Dorothea Fitzgerald, superintendent of Dolton School District 148, says several of the school districts have had to hire extra social workers to serve the needs of these children. “These children bring with them their anger, [and] they bring with them their gaps in achievement,” she says. “But they bring along nothing in terms of financial incentives.”
With the state facing a budget crunch, neither bill was passed, but Miller said he will push them again in the spring.
Like Chicago, these districts are overwhelmingly black or Latino (97 percent) and poor (about 80 percent). Unlike Chicago, all of the districts have dwindling property-tax bases and deficits.
While some of the districts are in old steel mill towns with entrenched poverty, others have seen a dramatic influx of low-income families from the city in recent years.
These districts are small, enrolling fewer than 3,300 students each. As a result, even small changes in student populations can have an impact on both operations and finances.
“Foster children are not the problem,” says Doug Hamilton, superintendent of School District 151 in South Holland. “But in school districts with limited resources, in deficit spending, they are just one more straw on the camel’s back.”
The state currently sends districts extra money for foster children whose special education needs require them to be taught at home or in therapeutic day schools. But schools don’t get any money for foster children in regular schools.
Under pressure from a federal law, DCFS changed its policy in the mid-1990s to encourage adoption. Since then, thousands of children have been adopted out of foster care.
While DCFS gives most adoptive families a stipend, the state stops paying the special education costs the moment a child is adopted. This can be between $13,000 and $25,000, depending on the severity of the child’s needs. Hamilton says he and others are glad to see the state finding permanent homes for foster children, but he believes the school districts should continue to be reimbursed after the children are adopted.
Similarly, DCFS usually pays for counseling for foster children, but the funding stops if the children are adopted. That means less attention is paid to their emotional needs, says Deborah Sazeks, the director of special education at General George Patton School in District 133 in Riverdale.

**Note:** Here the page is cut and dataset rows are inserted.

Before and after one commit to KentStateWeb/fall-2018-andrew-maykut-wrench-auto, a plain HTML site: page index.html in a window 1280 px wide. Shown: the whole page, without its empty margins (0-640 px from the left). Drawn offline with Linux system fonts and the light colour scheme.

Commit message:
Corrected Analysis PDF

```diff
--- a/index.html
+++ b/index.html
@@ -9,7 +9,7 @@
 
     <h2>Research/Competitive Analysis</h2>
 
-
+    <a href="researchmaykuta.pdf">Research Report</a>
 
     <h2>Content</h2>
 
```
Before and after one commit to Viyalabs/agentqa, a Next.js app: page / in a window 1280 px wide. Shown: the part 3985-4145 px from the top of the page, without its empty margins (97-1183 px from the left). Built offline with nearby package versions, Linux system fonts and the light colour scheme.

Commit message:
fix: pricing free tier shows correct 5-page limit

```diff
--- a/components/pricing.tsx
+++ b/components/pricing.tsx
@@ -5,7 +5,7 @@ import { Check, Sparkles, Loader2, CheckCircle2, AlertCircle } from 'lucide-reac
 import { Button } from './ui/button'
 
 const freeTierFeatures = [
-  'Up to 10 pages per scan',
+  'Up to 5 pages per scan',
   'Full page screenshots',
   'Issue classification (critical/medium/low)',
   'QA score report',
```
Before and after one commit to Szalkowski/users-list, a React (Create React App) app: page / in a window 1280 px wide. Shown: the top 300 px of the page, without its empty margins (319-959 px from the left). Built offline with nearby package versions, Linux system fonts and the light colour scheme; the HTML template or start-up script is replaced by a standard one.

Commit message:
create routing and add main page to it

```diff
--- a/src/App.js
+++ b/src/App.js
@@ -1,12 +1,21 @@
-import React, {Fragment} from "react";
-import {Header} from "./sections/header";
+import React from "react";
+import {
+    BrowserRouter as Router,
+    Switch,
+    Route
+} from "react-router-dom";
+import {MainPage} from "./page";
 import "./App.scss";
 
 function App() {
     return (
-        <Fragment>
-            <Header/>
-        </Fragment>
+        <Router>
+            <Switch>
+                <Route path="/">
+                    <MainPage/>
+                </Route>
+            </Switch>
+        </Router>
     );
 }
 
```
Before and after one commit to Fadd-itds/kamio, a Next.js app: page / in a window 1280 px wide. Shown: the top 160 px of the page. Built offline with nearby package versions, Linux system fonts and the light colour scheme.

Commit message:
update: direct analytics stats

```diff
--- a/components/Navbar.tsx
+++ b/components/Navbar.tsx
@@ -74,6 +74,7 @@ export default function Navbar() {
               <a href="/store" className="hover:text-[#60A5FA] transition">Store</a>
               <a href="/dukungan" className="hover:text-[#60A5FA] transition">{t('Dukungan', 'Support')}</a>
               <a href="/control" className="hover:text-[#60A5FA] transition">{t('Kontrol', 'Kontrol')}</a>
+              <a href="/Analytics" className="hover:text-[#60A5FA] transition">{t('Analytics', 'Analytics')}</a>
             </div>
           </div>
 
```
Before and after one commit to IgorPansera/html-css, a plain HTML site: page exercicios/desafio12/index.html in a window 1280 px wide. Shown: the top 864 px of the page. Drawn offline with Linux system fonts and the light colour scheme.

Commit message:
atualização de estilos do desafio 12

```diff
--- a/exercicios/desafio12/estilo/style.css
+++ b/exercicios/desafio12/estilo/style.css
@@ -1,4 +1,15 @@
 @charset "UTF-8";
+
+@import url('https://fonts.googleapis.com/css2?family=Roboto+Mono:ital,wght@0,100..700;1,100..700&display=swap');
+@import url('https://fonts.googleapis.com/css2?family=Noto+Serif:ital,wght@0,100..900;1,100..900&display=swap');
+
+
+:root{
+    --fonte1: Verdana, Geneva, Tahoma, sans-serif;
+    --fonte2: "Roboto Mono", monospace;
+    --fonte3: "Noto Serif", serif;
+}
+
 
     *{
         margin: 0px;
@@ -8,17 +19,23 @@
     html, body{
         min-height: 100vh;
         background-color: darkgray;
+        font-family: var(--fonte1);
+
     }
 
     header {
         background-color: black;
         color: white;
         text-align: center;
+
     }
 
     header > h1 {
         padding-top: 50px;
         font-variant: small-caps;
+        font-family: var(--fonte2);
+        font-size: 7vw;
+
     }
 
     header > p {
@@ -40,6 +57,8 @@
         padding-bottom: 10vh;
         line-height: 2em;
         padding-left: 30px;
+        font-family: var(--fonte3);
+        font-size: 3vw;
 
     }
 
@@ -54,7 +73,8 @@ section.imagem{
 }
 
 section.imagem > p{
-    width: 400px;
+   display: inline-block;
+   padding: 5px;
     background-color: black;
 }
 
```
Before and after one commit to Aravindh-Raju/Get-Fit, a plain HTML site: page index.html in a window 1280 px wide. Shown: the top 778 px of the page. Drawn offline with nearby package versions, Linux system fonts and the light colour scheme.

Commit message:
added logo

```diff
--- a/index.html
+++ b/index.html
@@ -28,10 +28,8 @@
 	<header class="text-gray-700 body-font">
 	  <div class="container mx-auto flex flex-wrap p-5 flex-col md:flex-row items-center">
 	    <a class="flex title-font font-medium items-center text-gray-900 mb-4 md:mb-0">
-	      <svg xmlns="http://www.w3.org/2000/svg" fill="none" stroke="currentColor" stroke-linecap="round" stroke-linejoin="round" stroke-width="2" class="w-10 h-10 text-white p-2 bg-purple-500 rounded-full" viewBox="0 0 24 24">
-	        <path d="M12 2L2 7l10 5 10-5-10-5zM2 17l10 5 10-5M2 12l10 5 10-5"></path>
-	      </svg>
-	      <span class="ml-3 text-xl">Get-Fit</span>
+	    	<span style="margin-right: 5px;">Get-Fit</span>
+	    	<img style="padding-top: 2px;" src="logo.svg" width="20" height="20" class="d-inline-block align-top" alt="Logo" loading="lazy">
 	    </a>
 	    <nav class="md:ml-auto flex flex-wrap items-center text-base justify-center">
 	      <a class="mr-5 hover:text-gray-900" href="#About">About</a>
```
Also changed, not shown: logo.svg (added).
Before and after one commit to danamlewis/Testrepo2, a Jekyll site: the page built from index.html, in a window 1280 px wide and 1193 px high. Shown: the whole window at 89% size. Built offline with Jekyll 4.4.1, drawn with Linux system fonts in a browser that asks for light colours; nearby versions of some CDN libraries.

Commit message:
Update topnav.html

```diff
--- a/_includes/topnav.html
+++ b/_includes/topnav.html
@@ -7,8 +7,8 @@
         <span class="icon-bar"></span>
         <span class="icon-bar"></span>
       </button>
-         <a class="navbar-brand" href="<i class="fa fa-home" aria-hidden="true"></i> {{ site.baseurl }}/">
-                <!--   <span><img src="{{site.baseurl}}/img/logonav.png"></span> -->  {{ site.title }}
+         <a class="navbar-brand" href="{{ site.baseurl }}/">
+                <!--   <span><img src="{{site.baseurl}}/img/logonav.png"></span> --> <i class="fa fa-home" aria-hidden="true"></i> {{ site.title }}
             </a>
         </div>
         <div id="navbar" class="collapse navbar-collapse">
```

“Then even more falls back to the schools, and the school is being looked at as the end all, be all,” she says.
Associate Editor Maureen Kelleher contributed to this report.